Last Christmas Eve, after more than 20 days spent at daughter Hannah’s bedside, Marsha and Tommy Coulter were called into a Texas hospital conference room faced with an unimaginable decision.
“The doctor asked us to consider taking Hannah off the vent and letting her go,” Marsha Coulter remembers. “It was one of the worst days of our lives. The worst Christmas Eve we could imagine. We cried all day and night. I begged God to keep this from happening. We were just hoping for a miracle.”
For 14-year-old Hannah, every breath was a battle. A lethal combination of a small chest cavity, an artery pushing up against her trachea and a rare, life-threatening disease that weakens the windpipe called tracheobronchomalacia had made breathing and eating increasingly difficult for the teen, who also has autism.
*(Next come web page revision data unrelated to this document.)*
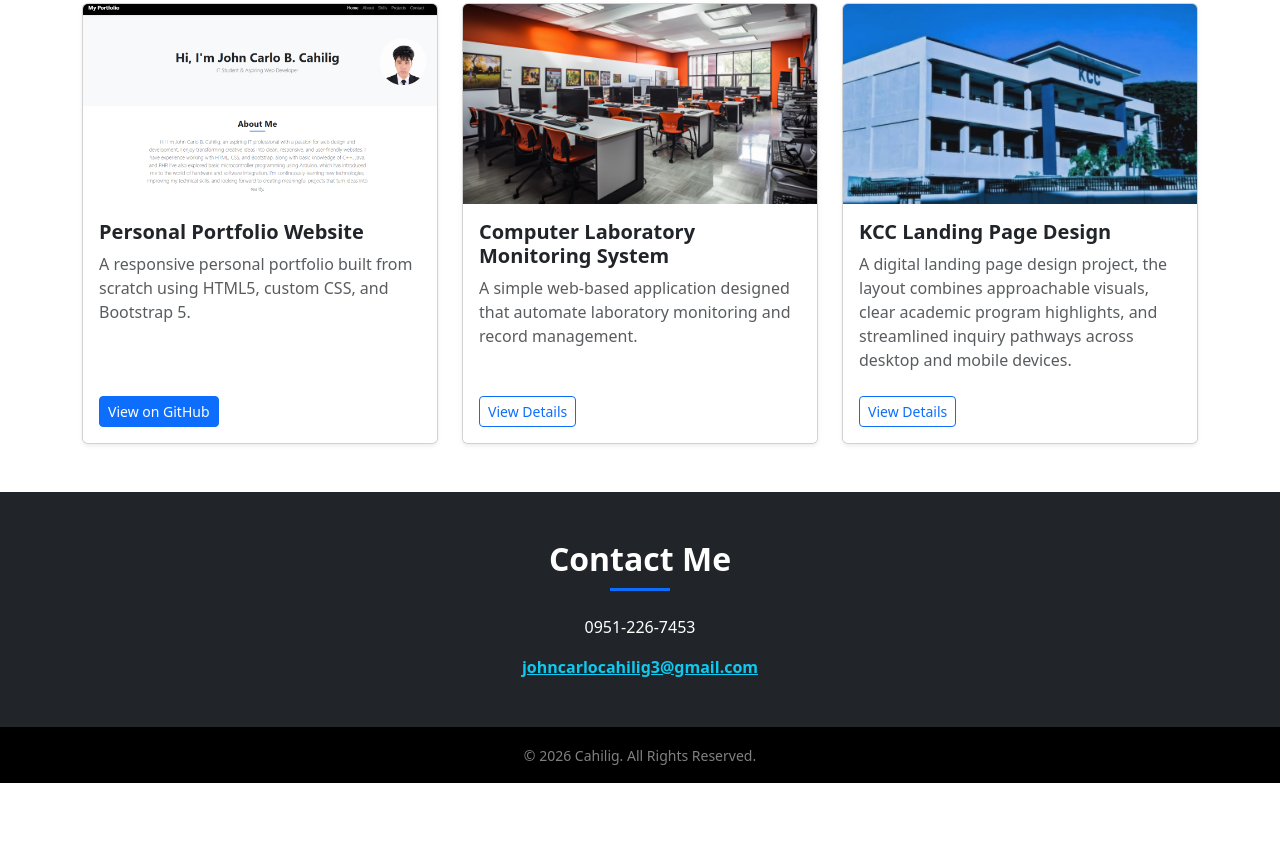
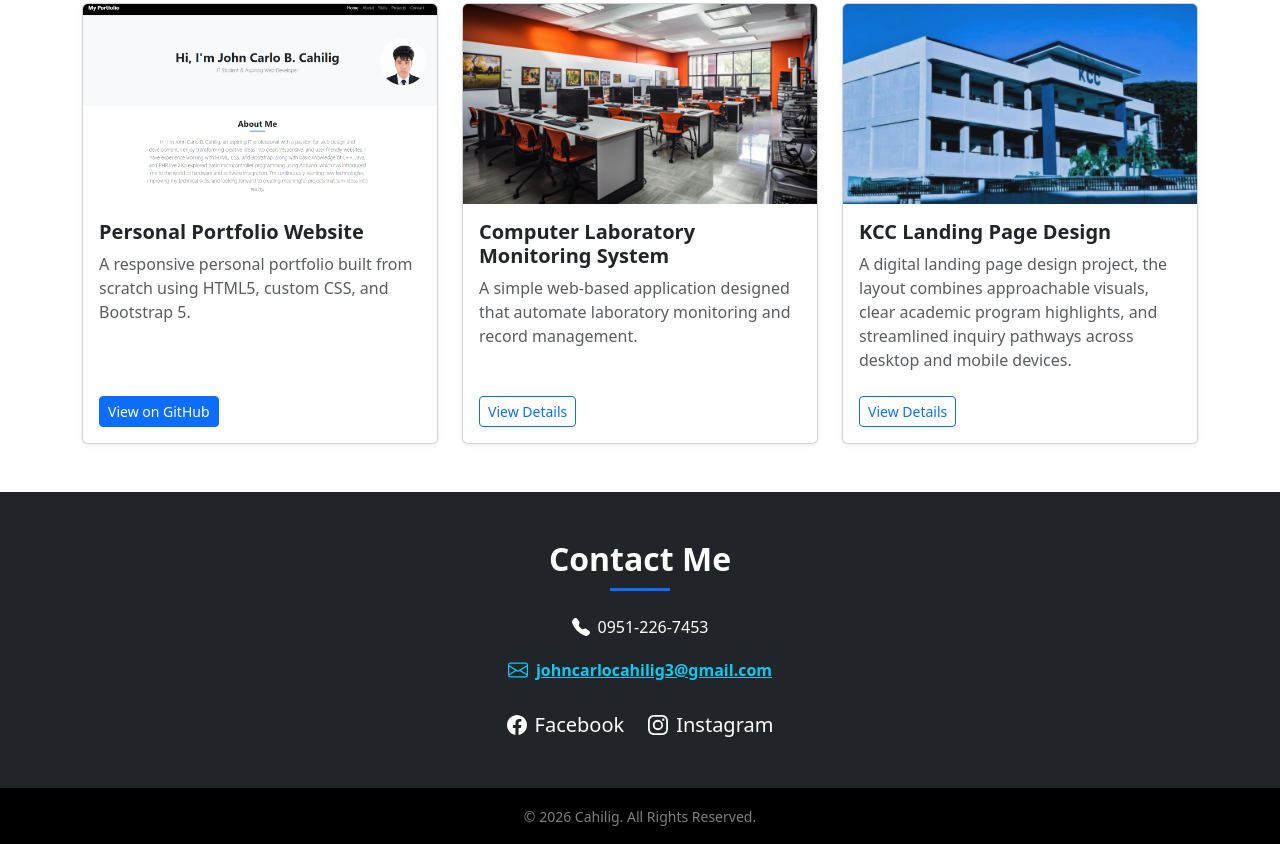
Before and after one commit to jczxchg/Cahilig-project-1, a plain HTML site: page index.html in a window 1280 px wide. Shown: the part 1314-2158 px from the top of the page. Before the commit the page ends 2097 px from the top, so only its background shows below. Drawn offline with Linux system fonts and the light colour scheme; files whose address does not match are found by name.

Commit message:
updated contact section

```diff
--- a/index.html
+++ b/index.html
@@ -157,13 +157,52 @@
     </section>
 
     <!-- Contact Section -->
-     <section id="contact" class="py-5 bg-dark text-white text-center">
-        <div class="container">
-            <h2 class="section-title fw-bold mb-4">Contact Me</h2>
-                 <p class="mt-3">0951-226-7453</p>
-                <a href="mailto:your.email@gmail.com" class="text-info text-decoration-underline fw-semibold">johncarlocahilig3@gmail.com</a>
-        </div>
-    </section>
+
+  <section id="contact" class="py-5 bg-dark text-white text-center">
+  <div class="container">
+    <h2 class="section-title fw-bold mb-4">Contact Me</h2>
+
+
+    <div class="mt-3">
+      <a href="tel:09512267453" class="text-white text-decoration-none d-inline-flex align-items-center">
+        <svg xmlns="http://w3.org" width="18" height="18" fill="currentColor" class="me-2" viewBox="0 0 16 16">
+          <path fill-rule="evenodd" d="M1.885.511a1.745 1.745 0 0 1 2.61.163L6.29 2.98c.329.423.445.974.315 1.494l-.547 2.19a.68.68 0 0 0 .178.643l2.457 2.457a.68.68 0 0 0 .644.178l2.189-.547a1.75 1.75 0 0 1 1.494.315l2.306 1.794c.829.645.905 1.87.163 2.611l-1.034 1.034c-.74.74-1.846 1.065-2.877.702a18.6 18.6 0 0 1-7.01-4.42 18.6 18.6 0 0 1-4.42-7.009c-.362-1.03-.037-2.137.703-2.877z"/>
+        </svg>
+        0951-226-7453
+      </a>
+    </div>
+
+
+    <div class="mt-3">
+      <a href="mailto:johncarlocahilig3@gmail.com" class="text-info text-decoration-underline fw-semibold d-inline-flex align-items-center">
+        <svg xmlns="http://w3.org" width="20" height="20" fill="currentColor" class="me-2" viewBox="0 0 16 16">
+          <path d="M0 4a2 2 0 0 1 2-2h12a2 2 0 0 1 2 2v8a2 2 0 0 1-2 2H2a2 2 0 0 1-2-2zm2-1a1 1 0 0 0-1 1v.217l7 4.2 7-4.2V4a1 1 0 0 0-1-1zm13 2.383-4.708 2.825L15 11.105zm-.034 6.876-5.64-3.471L8 9.583l-1.326-.795-5.64 3.47A1 1 0 0 0 2 13h12a1 1 0 0 0 .966-.741M1 11.105l4.708-2.897L1 5.383z"/>
+        </svg>
+        johncarlocahilig3@gmail.com
+      </a>
+    </div>
+
+
+    <div class="mt-4 d-flex justify-content-center gap-4">
+
+      <a href="https://www.facebook.com/jczxchg" target="_blank" rel="noopener noreferrer" class="text-white text-decoration-none fs-5 d-inline-flex align-items-center">
+        <svg xmlns="http://w3.org" width="20" height="20" fill="currentColor" class="me-2" viewBox="0 0 16 16">
+          <path d="M16 8.049c0-4.446-3.582-8.05-8-8.05C3.58 0-.002 3.603-.002 8.05c0 4.017 2.926 7.347 6.75 7.951v-5.625h-2.03V8.05H6.75V6.275c0-2.017 1.195-3.131 3.022-3.131.876 0 1.791.157 1.791.157v1.98h-1.009c-.993 0-1.303.621-1.303 1.258v1.51h2.218l-.354 2.326H9.25V16c3.824-.604 6.75-3.934 6.75-7.951"/>
+        </svg>
+        Facebook
+      </a>
+
+      <a href="https://www.instagram.com/_jczxchg/" target="_blank" rel="noopener noreferrer" class="text-white text-decoration-none fs-5 d-inline-flex align-items-center">
+        <svg xmlns="http://w3.org" width="20" height="20" fill="currentColor" class="me-2" viewBox="0 0 16 16">
+          <path d="M8 0C5.829 0 5.556.01 4.703.048 3.85.088 3.269.222 2.76.42a3.9 3.9 0 0 0-1.417.923A3.9 3.9 0 0 0 .42 2.76C.222 3.268.087 3.85.048 4.7.01 5.555 0 5.827 0 8.001c0 2.172.01 2.444.048 3.297.04.852.174 1.433.372 1.942.205.526.478.972.923 1.417.444.445.89.719 1.416.923.51.198 1.09.333 1.942.372C5.555 15.99 5.827 16 8 16s2.444-.01 3.298-.048c.851-.04 1.434-.174 1.943-.372a3.9 3.9 0 0 0 1.416-.923c.445-.445.718-.891.923-1.417.197-.509.332-1.09.372-1.942C15.99 10.445 16 10.173 16 8s-.01-2.445-.048-3.299c-.04-.851-.175-1.433-.372-1.941a3.9 3.9 0 0 0-.923-1.417A3.9 3.9 0 0 0 13.24.42c-.51-.198-1.092-.333-1.943-.372C10.443.01 10.172 0 7.998 0zm-.717 1.442h.718c2.136 0 2.389.007 3.232.046.78.035 1.204.166 1.486.275.373.145.64.319.92.599s.453.546.598.92c.11.281.24.705.275 1.485.039.843.047 1.096.047 3.231s-.008 2.389-.047 3.232c-.035.78-.166 1.203-.275 1.485a2.5 2.5 0 0 1-.599.919c-.28.28-.546.453-.92.598-.28.11-.704.24-1.485.276-.843.038-1.096.047-3.232.047s-2.39-.009-3.233-.047c-.78-.036-1.203-.166-1.485-.276a2.5 2.5 0 0 1-.92-.598 2.5 2.5 0 0 1-.6-.92c-.109-.281-.24-.705-.275-1.485-.038-.843-.046-1.096-.046-3.233s.008-2.388.046-3.231c.036-.78.166-1.204.276-1.486.145-.373.319-.64.599-.92s.546-.453.92-.598c.282-.11.705-.24 1.485-.276.738-.034 1.024-.044 2.515-.045zm4.988 1.328a.96.96 0 1 0 0 1.92.96.96 0 0 0 0-1.92m-4.27 1.122a4.109 4.109 0 1 0 0 8.217 4.109 4.109 0 0 0 0-8.217m0 1.441a2.667 2.667 0 1 1 0 5.334 2.667 2.667 0 0 1 0-5.334"/>
+        </svg>
+        Instagram
+      </a>
+
+    </div>
+  </div>
+</section>
+
 
      <!-- Footer -->
     <footer class="py-3 bg-black text-white-50 text-center">
@@ -174,12 +213,6 @@
 
 
 
-
-
-
-
-
-
     <script src="assets/bootstrap.bundle.min.js"></script>
 </body>
 
```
Other surgeries hadn’t helped and few options were left.
But on Christmas morning, the couple woke up with new hope. Texas doctors had researched one other option at the University of Michigan’s C.S. Mott Children’s Hospital in Ann Arbor where a 3-D printed airway splint procedure had helped babies with Hannah’s condition. Two months later, Hannah became the first teenager to receive the custom airway splint. She is now back to school and preparing to celebrate a much brighter holiday season with her family.
“This year we are looking forward to the best Christmas season we’ve ever had because Hannah is still with us,” Marsha says. “It will just be so much more meaningful. We are grateful for this past year. It has been the hardest year of our lives, for sure, but also, we have felt the most loved, taken care of and supported.”